***** TASK DATA *****
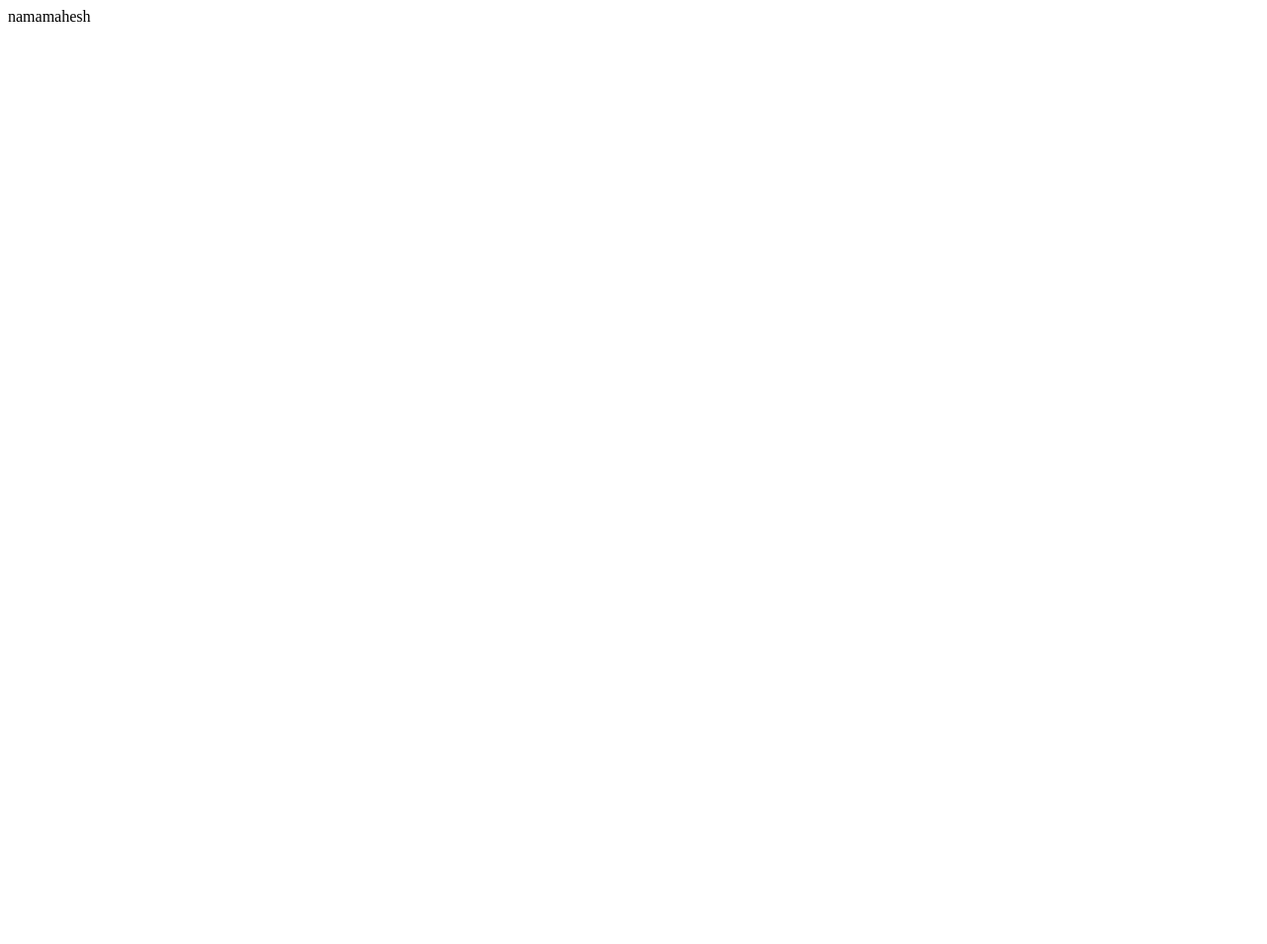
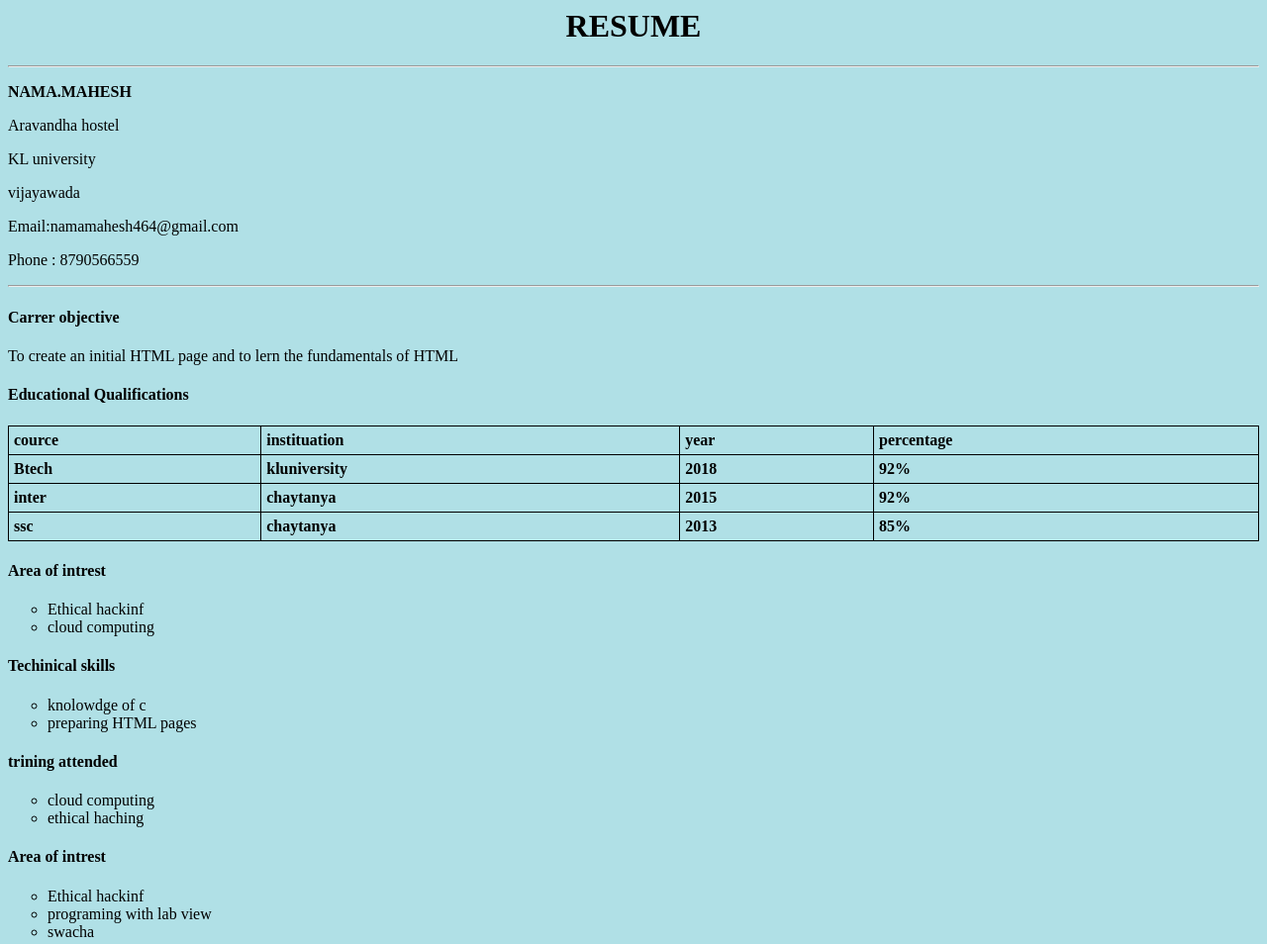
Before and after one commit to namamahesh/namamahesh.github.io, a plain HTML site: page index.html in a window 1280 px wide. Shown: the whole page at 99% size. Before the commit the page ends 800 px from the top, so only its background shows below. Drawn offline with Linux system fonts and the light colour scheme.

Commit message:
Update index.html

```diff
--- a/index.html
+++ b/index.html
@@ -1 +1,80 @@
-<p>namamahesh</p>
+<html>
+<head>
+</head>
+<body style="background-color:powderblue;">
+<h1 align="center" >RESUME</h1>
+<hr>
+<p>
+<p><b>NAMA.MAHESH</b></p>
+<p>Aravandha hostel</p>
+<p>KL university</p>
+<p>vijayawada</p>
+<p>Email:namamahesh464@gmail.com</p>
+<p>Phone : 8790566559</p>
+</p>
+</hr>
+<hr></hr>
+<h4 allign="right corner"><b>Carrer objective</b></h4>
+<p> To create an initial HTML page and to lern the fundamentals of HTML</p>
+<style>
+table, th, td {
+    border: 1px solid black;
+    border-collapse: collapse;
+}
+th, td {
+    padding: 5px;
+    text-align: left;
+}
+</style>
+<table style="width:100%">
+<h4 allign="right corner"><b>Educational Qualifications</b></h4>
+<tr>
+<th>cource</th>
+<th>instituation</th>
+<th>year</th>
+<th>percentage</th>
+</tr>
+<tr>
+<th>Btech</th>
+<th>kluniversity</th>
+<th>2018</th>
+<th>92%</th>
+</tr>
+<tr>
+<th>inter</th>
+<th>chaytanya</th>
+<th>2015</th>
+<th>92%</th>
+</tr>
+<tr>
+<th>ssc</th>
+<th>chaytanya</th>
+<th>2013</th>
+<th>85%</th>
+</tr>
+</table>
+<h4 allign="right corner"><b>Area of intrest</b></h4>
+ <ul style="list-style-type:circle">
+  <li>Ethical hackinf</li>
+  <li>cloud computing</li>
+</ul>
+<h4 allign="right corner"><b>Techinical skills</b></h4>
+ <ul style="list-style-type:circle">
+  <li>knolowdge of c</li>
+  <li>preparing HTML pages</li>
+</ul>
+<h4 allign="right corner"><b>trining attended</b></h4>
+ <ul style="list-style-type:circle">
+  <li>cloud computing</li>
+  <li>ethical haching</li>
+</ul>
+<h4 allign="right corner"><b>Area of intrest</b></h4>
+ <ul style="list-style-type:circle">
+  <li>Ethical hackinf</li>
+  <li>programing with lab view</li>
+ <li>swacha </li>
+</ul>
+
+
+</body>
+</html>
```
*****
ACTIVITY = Print out all the material word for word but exclude any images.

ANSWER TO THIS PROBLEM =
Before and after one commit to namamahesh/namamahesh.github.io, a plain HTML site: page index.html in a window 1280 px wide. Shown: the whole page at 99% size. Before the commit the page ends 800 px from the top, so only its background shows below. Drawn offline with Linux system fonts and the light colour scheme.

Commit message:
Update index.html

```diff
--- a/index.html
+++ b/index.html
@@ -1 +1,80 @@
-<p>namamahesh</p>
+<html>
+<head>
+</head>
+<body style="background-color:powderblue;">
+<h1 align="center" >RESUME</h1>
+<hr>
+<p>
+<p><b>NAMA.MAHESH</b></p>
+<p>Aravandha hostel</p>
+<p>KL university</p>
+<p>vijayawada</p>
+<p>Email:namamahesh464@gmail.com</p>
+<p>Phone : 8790566559</p>
+</p>
+</hr>
+<hr></hr>
+<h4 allign="right corner"><b>Carrer objective</b></h4>
+<p> To create an initial HTML page and to lern the fundamentals of HTML</p>
+<style>
+table, th, td {
+    border: 1px solid black;
+    border-collapse: collapse;
+}
+th, td {
+    padding: 5px;
+    text-align: left;
+}
+</style>
+<table style="width:100%">
+<h4 allign="right corner"><b>Educational Qualifications</b></h4>
+<tr>
+<th>cource</th>
+<th>instituation</th>
+<th>year</th>
+<th>percentage</th>
+</tr>
+<tr>
+<th>Btech</th>
+<th>kluniversity</th>
+<th>2018</th>
+<th>92%</th>
+</tr>
+<tr>
+<th>inter</th>
+<th>chaytanya</th>
+<th>2015</th>
+<th>92%</th>
+</tr>
+<tr>
+<th>ssc</th>
+<th>chaytanya</th>
+<th>2013</th>
+<th>85%</th>
+</tr>
+</table>
+<h4 allign="right corner"><b>Area of intrest</b></h4>
+ <ul style="list-style-type:circle">
+  <li>Ethical hackinf</li>
+  <li>cloud computing</li>
+</ul>
+<h4 allign="right corner"><b>Techinical skills</b></h4>
+ <ul style="list-style-type:circle">
+  <li>knolowdge of c</li>
+  <li>preparing HTML pages</li>
+</ul>
+<h4 allign="right corner"><b>trining attended</b></h4>
+ <ul style="list-style-type:circle">
+  <li>cloud computing</li>
+  <li>ethical haching</li>
+</ul>
+<h4 allign="right corner"><b>Area of intrest</b></h4>
+ <ul style="list-style-type:circle">
+  <li>Ethical hackinf</li>
+  <li>programing with lab view</li>
+ <li>swacha </li>
+</ul>
+
+
+</body>
+</html>
```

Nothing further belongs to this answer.